Repeat every record below exactly, leaving out the pictures.

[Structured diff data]
..........

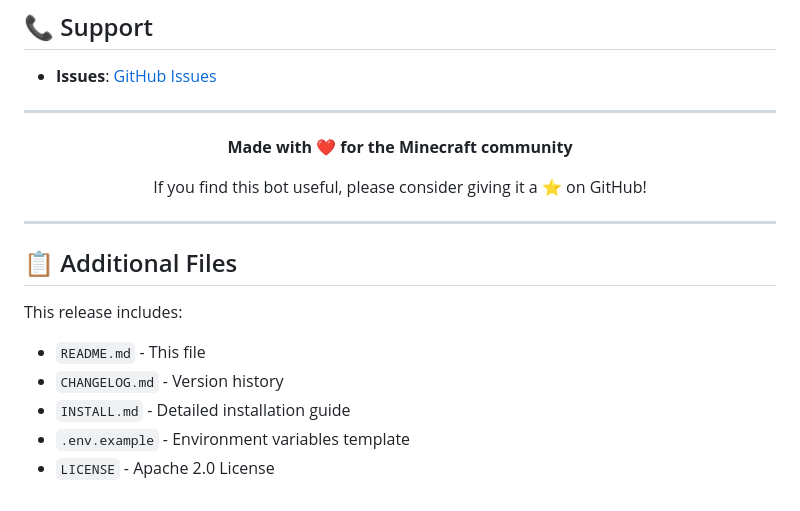
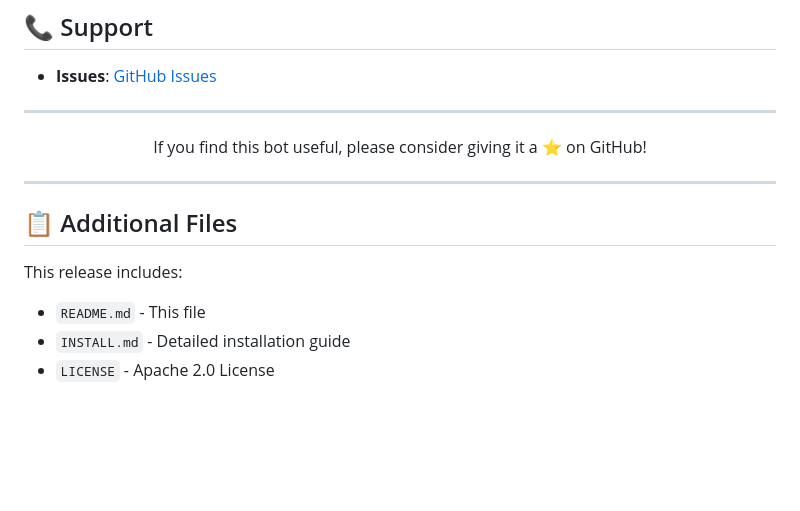
Before and after one commit to Relaquent/RumoniumGC, a Markdown page: README.md, the part around the change. GitHub-like rendering; blank space fills up the shorter version.

```diff
--- a/README.md
+++ b/README.md
@@ -282,8 +282,6 @@ This project is licensed under the Apache License 2.0 - see the LICENSE file for
 
 <div align="center">
 
-**Made with ❤️ for the Minecraft community**
-
 If you find this bot useful, please consider giving it a ⭐ on GitHub!
 
 </div>
@@ -294,7 +292,5 @@ If you find this bot useful, please consider giving it a ⭐ on GitHub!
 
 This release includes:
 - `README.md` - This file
-- `CHANGELOG.md` - Version history
 - `INSTALL.md` - Detailed installation guide
-- `.env.example` - Environment variables template
 - `LICENSE` - Apache 2.0 License
```
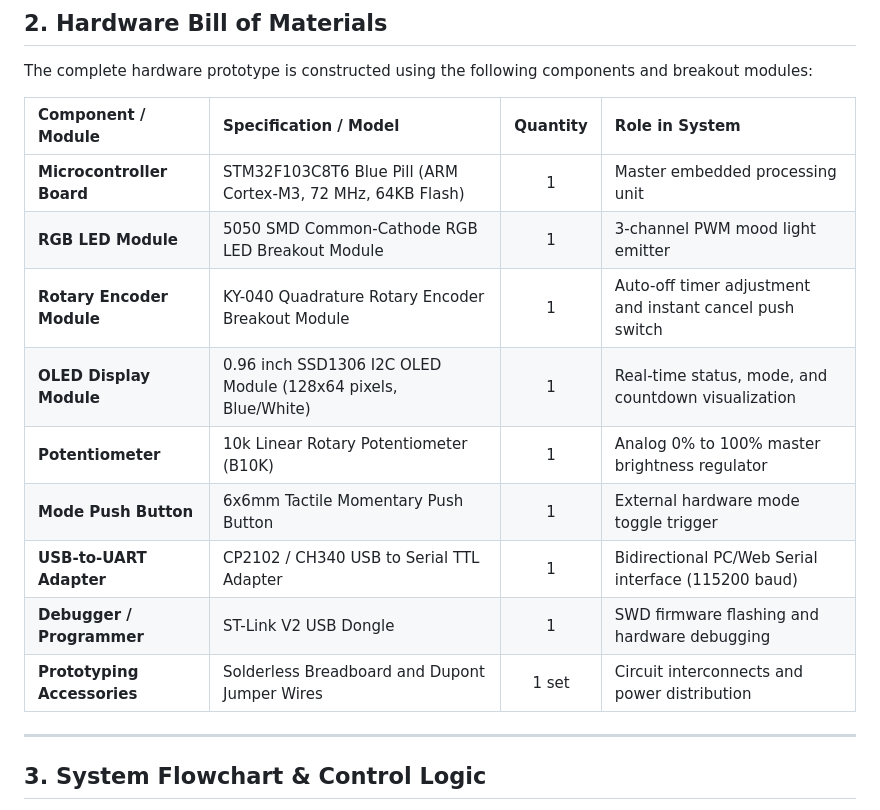
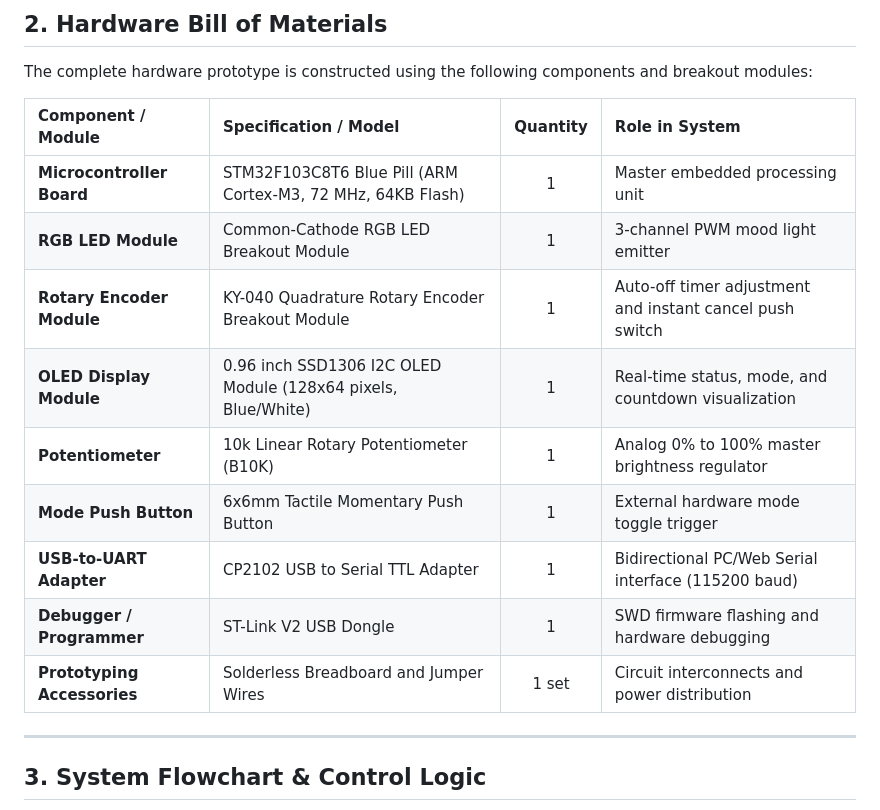
Before and after one commit to MinhDangEE/Multi-mode-RGB-Mood-Lamp, a Markdown page: README.md, the part around the change. GitHub-like rendering.

Commit message:
Update specifications for RGB LED and accessories

```diff
--- a/README.md
+++ b/README.md
@@ -34,14 +34,14 @@ The complete hardware prototype is constructed using the following components an
 | Component / Module | Specification / Model | Quantity | Role in System |
 | :--- | :--- | :---: | :--- |
 | **Microcontroller Board** | STM32F103C8T6 Blue Pill (ARM Cortex-M3, 72 MHz, 64KB Flash) | 1 | Master embedded processing unit |
-| **RGB LED Module** | 5050 SMD Common-Cathode RGB LED Breakout Module | 1 | 3-channel PWM mood light emitter |
+| **RGB LED Module** |  Common-Cathode RGB LED Breakout Module | 1 | 3-channel PWM mood light emitter |
 | **Rotary Encoder Module** | KY-040 Quadrature Rotary Encoder Breakout Module | 1 | Auto-off timer adjustment and instant cancel push switch |
 | **OLED Display Module** | 0.96 inch SSD1306 I2C OLED Module (128x64 pixels, Blue/White) | 1 | Real-time status, mode, and countdown visualization |
 | **Potentiometer** | 10k Linear Rotary Potentiometer (B10K) | 1 | Analog 0% to 100% master brightness regulator |
 | **Mode Push Button** | 6x6mm Tactile Momentary Push Button | 1 | External hardware mode toggle trigger |
-| **USB-to-UART Adapter** | CP2102 / CH340 USB to Serial TTL Adapter | 1 | Bidirectional PC/Web Serial interface (115200 baud) |
+| **USB-to-UART Adapter** | CP2102 USB to Serial TTL Adapter | 1 | Bidirectional PC/Web Serial interface (115200 baud) |
 | **Debugger / Programmer** | ST-Link V2 USB Dongle | 1 | SWD firmware flashing and hardware debugging |
-| **Prototyping Accessories** | Solderless Breadboard and Dupont Jumper Wires | 1 set | Circuit interconnects and power distribution |
+| **Prototyping Accessories** | Solderless Breadboard and Jumper Wires | 1 set | Circuit interconnects and power distribution |
 
 ---
 
```
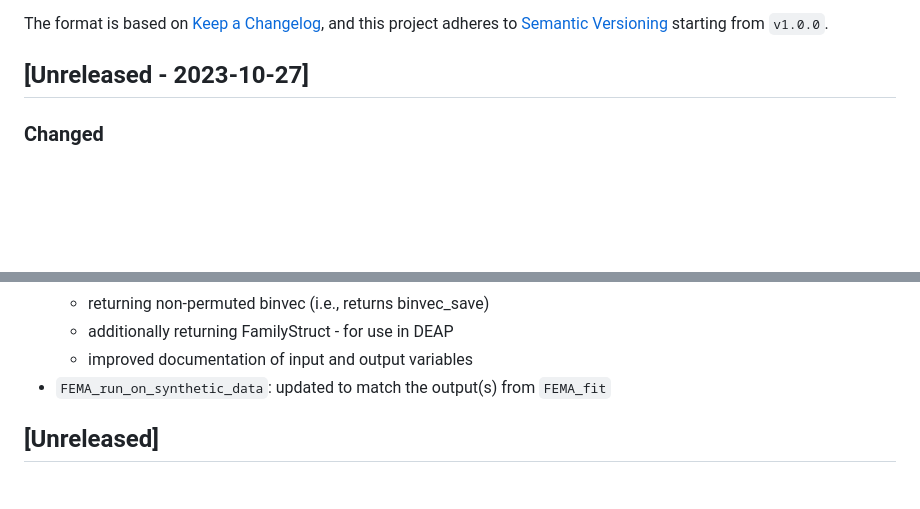
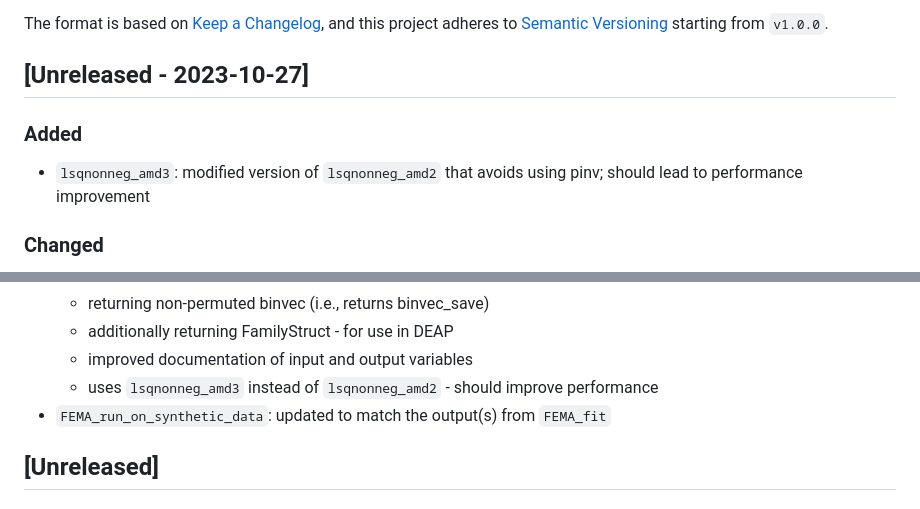
Before and after one commit to cmig-research-group/cmig_tools, a Markdown page: CHANGELOG.md, 2 parts joined by grey strips. GitHub-like rendering; blank space fills up the shorter version.

Commit message:
documenting lsqnonneg_amd3

```diff
--- a/CHANGELOG.md
+++ b/CHANGELOG.md
@@ -5,6 +5,9 @@ The format is based on [Keep a Changelog](https://keepachangelog.com/en/1.0.0/),
 and this project adheres to [Semantic Versioning](https://semver.org/spec/v2.0.0.html) starting from ``v1.0.0``.
 
 ## [Unreleased - 2023-10-27]
+
+### Added
+* ``lsqnonneg_amd3``: modified version of ``lsqnonneg_amd2`` that avoids using pinv; should lead to performance improvement
 
 ### Changed
 * ``colvec``: switched to numel instead of prod (trivial performance improvement)
@@ -24,6 +27,7 @@ and this project adheres to [Semantic Versioning](https://semver.org/spec/v2.0.0
   - returning non-permuted binvec (i.e., returns binvec_save)
   - additionally returning FamilyStruct - for use in DEAP
   - improved documentation of input and output variables
+  - uses ``lsqnonneg_amd3`` instead of ``lsqnonneg_amd2`` - should improve performance
 * ``FEMA_run_on_synthetic_data``: updated to match the output(s) from ``FEMA_fit``
 
 ## [Unreleased]
```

..........

▶ **REPLY TO THE EXERCISE**
Before and after one commit to Relaquent/RumoniumGC, a Markdown page: README.md, the part around the change. GitHub-like rendering; blank space fills up the shorter version.

```diff
--- a/README.md
+++ b/README.md
@@ -282,8 +282,6 @@ This project is licensed under the Apache License 2.0 - see the LICENSE file for
 
 <div align="center">
 
-**Made with ❤️ for the Minecraft community**
-
 If you find this bot useful, please consider giving it a ⭐ on GitHub!
 
 </div>
@@ -294,7 +292,5 @@ If you find this bot useful, please consider giving it a ⭐ on GitHub!
 
 This release includes:
 - `README.md` - This file
-- `CHANGELOG.md` - Version history
 - `INSTALL.md` - Detailed installation guide
-- `.env.example` - Environment variables template
 - `LICENSE` - Apache 2.0 License
```
Before and after one commit to MinhDangEE/Multi-mode-RGB-Mood-Lamp, a Markdown page: README.md, the part around the change. GitHub-like rendering.

Commit message:
Update specifications for RGB LED and accessories

```diff
--- a/README.md
+++ b/README.md
@@ -34,14 +34,14 @@ The complete hardware prototype is constructed using the following components an
 | Component / Module | Specification / Model | Quantity | Role in System |
 | :--- | :--- | :---: | :--- |
 | **Microcontroller Board** | STM32F103C8T6 Blue Pill (ARM Cortex-M3, 72 MHz, 64KB Flash) | 1 | Master embedded processing unit |
-| **RGB LED Module** | 5050 SMD Common-Cathode RGB LED Breakout Module | 1 | 3-channel PWM mood light emitter |
+| **RGB LED Module** |  Common-Cathode RGB LED Breakout Module | 1 | 3-channel PWM mood light emitter |
 | **Rotary Encoder Module** | KY-040 Quadrature Rotary Encoder Breakout Module | 1 | Auto-off timer adjustment and instant cancel push switch |
 | **OLED Display Module** | 0.96 inch SSD1306 I2C OLED Module (128x64 pixels, Blue/White) | 1 | Real-time status, mode, and countdown visualization |
 | **Potentiometer** | 10k Linear Rotary Potentiometer (B10K) | 1 | Analog 0% to 100% master brightness regulator |
 | **Mode Push Button** | 6x6mm Tactile Momentary Push Button | 1 | External hardware mode toggle trigger |
-| **USB-to-UART Adapter** | CP2102 / CH340 USB to Serial TTL Adapter | 1 | Bidirectional PC/Web Serial interface (115200 baud) |
+| **USB-to-UART Adapter** | CP2102 USB to Serial TTL Adapter | 1 | Bidirectional PC/Web Serial interface (115200 baud) |
 | **Debugger / Programmer** | ST-Link V2 USB Dongle | 1 | SWD firmware flashing and hardware debugging |
-| **Prototyping Accessories** | Solderless Breadboard and Dupont Jumper Wires | 1 set | Circuit interconnects and power distribution |
+| **Prototyping Accessories** | Solderless Breadboard and Jumper Wires | 1 set | Circuit interconnects and power distribution |
 
 ---
 
```
Before and after one commit to cmig-research-group/cmig_tools, a Markdown page: CHANGELOG.md, 2 parts joined by grey strips. GitHub-like rendering; blank space fills up the shorter version.

Commit message:
documenting lsqnonneg_amd3

```diff
--- a/CHANGELOG.md
+++ b/CHANGELOG.md
@@ -5,6 +5,9 @@ The format is based on [Keep a Changelog](https://keepachangelog.com/en/1.0.0/),
 and this project adheres to [Semantic Versioning](https://semver.org/spec/v2.0.0.html) starting from ``v1.0.0``.
 
 ## [Unreleased - 2023-10-27]
+
+### Added
+* ``lsqnonneg_amd3``: modified version of ``lsqnonneg_amd2`` that avoids using pinv; should lead to performance improvement
 
 ### Changed
 * ``colvec``: switched to numel instead of prod (trivial performance improvement)
@@ -24,6 +27,7 @@ and this project adheres to [Semantic Versioning](https://semver.org/spec/v2.0.0
   - returning non-permuted binvec (i.e., returns binvec_save)
   - additionally returning FamilyStruct - for use in DEAP
   - improved documentation of input and output variables
+  - uses ``lsqnonneg_amd3`` instead of ``lsqnonneg_amd2`` - should improve performance
 * ``FEMA_run_on_synthetic_data``: updated to match the output(s) from ``FEMA_fit``
 
 ## [Unreleased]
```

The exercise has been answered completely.